[Edit tracking data]

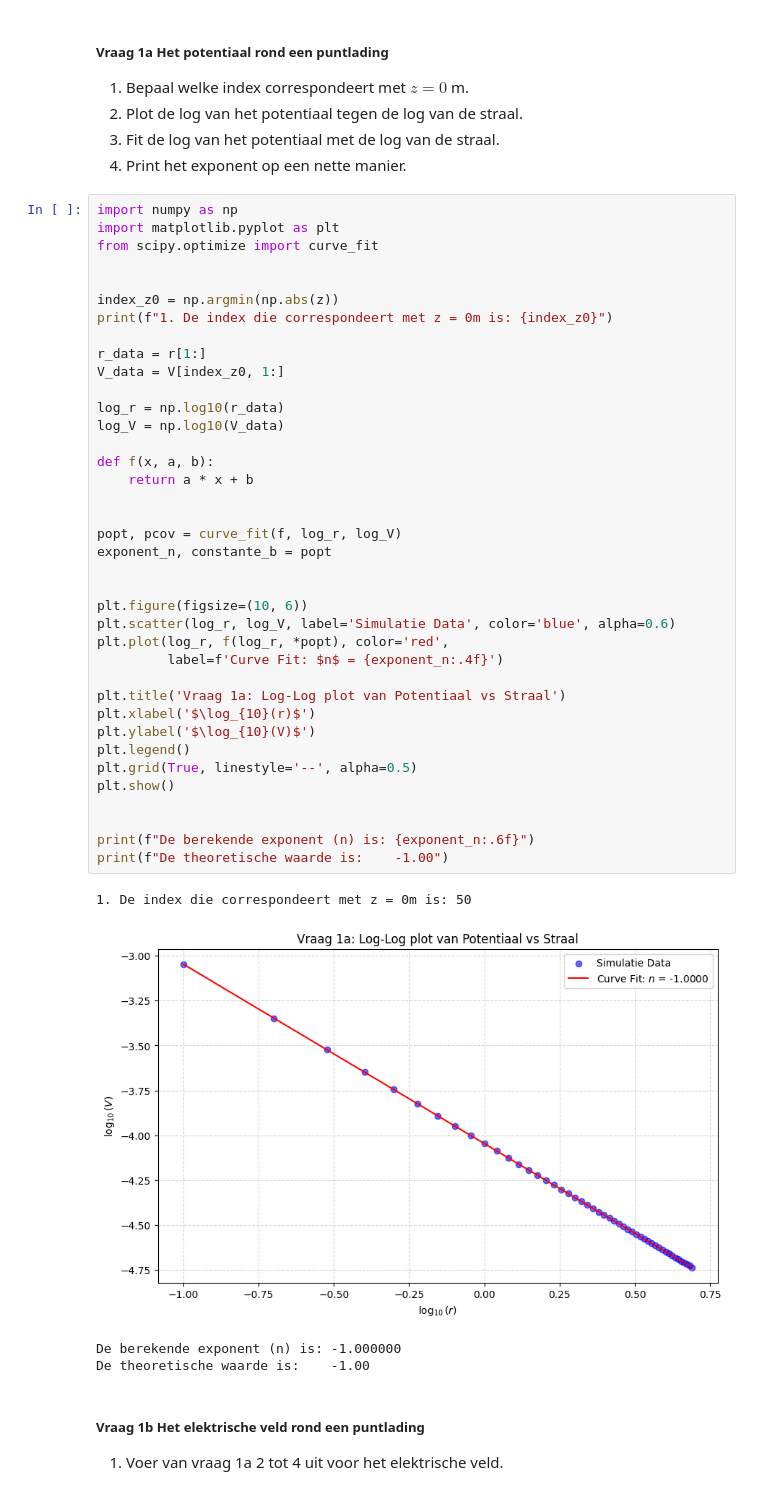
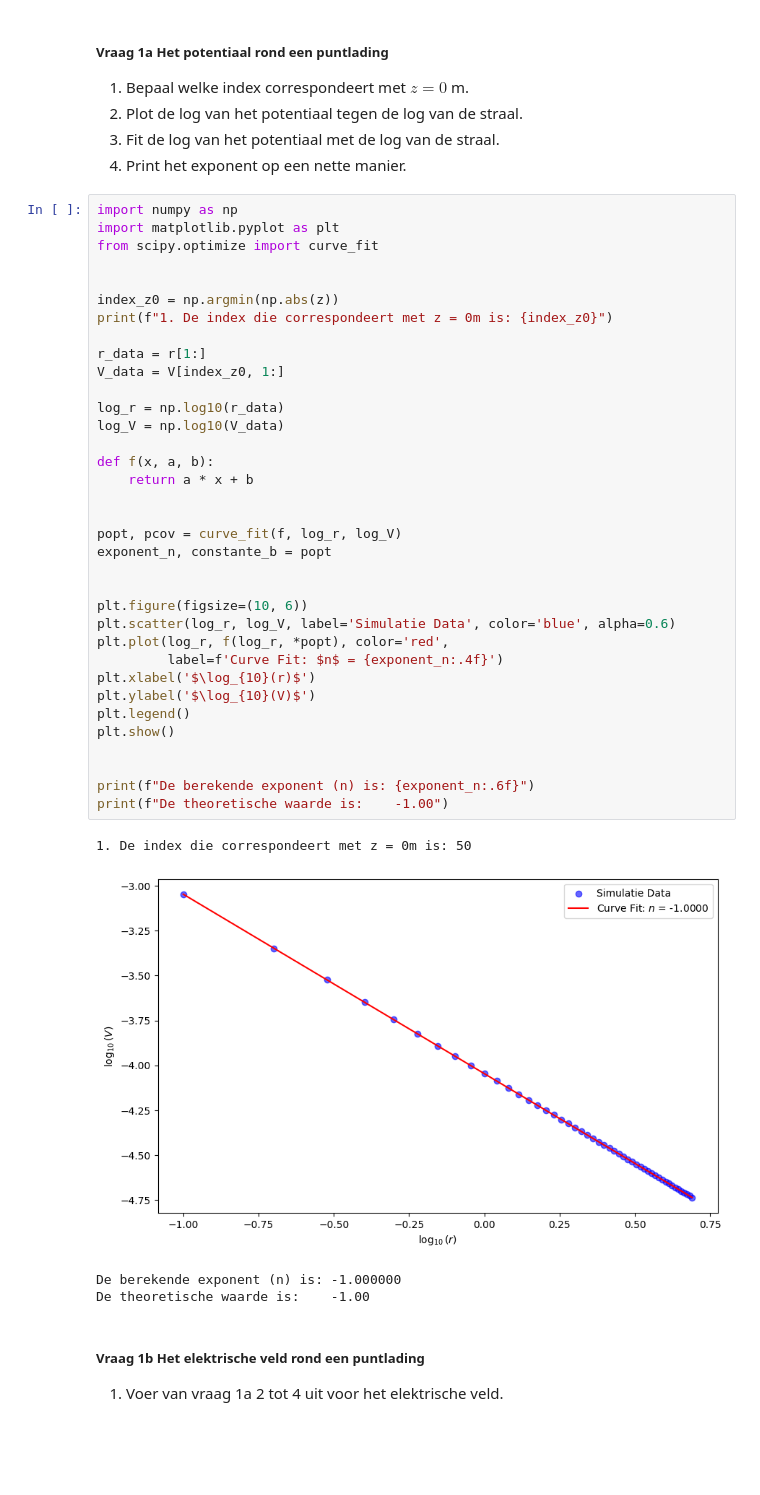
Before and after one commit to moostrum123/opdrachten-DEF-D, a Jupyter notebook: DigitaleOntwerpopdrachten/1CondensatorOpdracht/CondensatorOntwerpopdracht.ipynb, the cells around one changed output. Drawn from its saved outputs; the diff is of its cells as text; blank space fills up the shorter version.

```diff
--- a/DigitaleOntwerpopdrachten/1CondensatorOpdracht/CondensatorOntwerpopdracht.ipynb
+++ b/DigitaleOntwerpopdrachten/1CondensatorOpdracht/CondensatorOntwerpopdracht.ipynb
@@ -96,37 +96,34 @@ index_z0 = np.argmin(np.abs(z))
 print(f"1. De index die correspondeert met z = 0m is: {index_z0}")
 
 r_data = r[1:]
 V_data = V[index_z0, 1:]
 
 log_r = np.log10(r_data)
 log_V = np.log10(V_data)
 
 def f(x, a, b):
     return a * x + b
 
 
 popt, pcov = curve_fit(f, log_r, log_V)
 exponent_n, constante_b = popt
 
 
 plt.figure(figsize=(10, 6))
 plt.scatter(log_r, log_V, label='Simulatie Data', color='blue', alpha=0.6)
 plt.plot(log_r, f(log_r, *popt), color='red',
          label=f'Curve Fit: $n$ = {exponent_n:.4f}')
-
-plt.title('Vraag 1a: Log-Log plot van Potentiaal vs Straal')
 plt.xlabel('$\log_{10}(r)$')
 plt.ylabel('$\log_{10}(V)$')
 plt.legend()
-plt.grid(True, linestyle='--', alpha=0.5)
 plt.show()
 
 
 print(f"De berekende exponent (n) is: {exponent_n:.6f}")
 print(f"De theoretische waarde is:    -1.00")
 # %% [output]
 1. De index die correspondeert met z = 0m is: 50
-[figure, old version]
+[figure, new version]
 De berekende exponent (n) is: -1.000000
 De theoretische waarde is:    -1.00
 # %% [markdown]
```
Also changed, not shown: parts of 1 cell of this notebook.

DESCRIPTION OF THE TASK: Copy task for the entries above: every line with the string "theoretische".

REPLY:
 print(f"De theoretische waarde is:    -1.00")
 De theoretische waarde is:    -1.00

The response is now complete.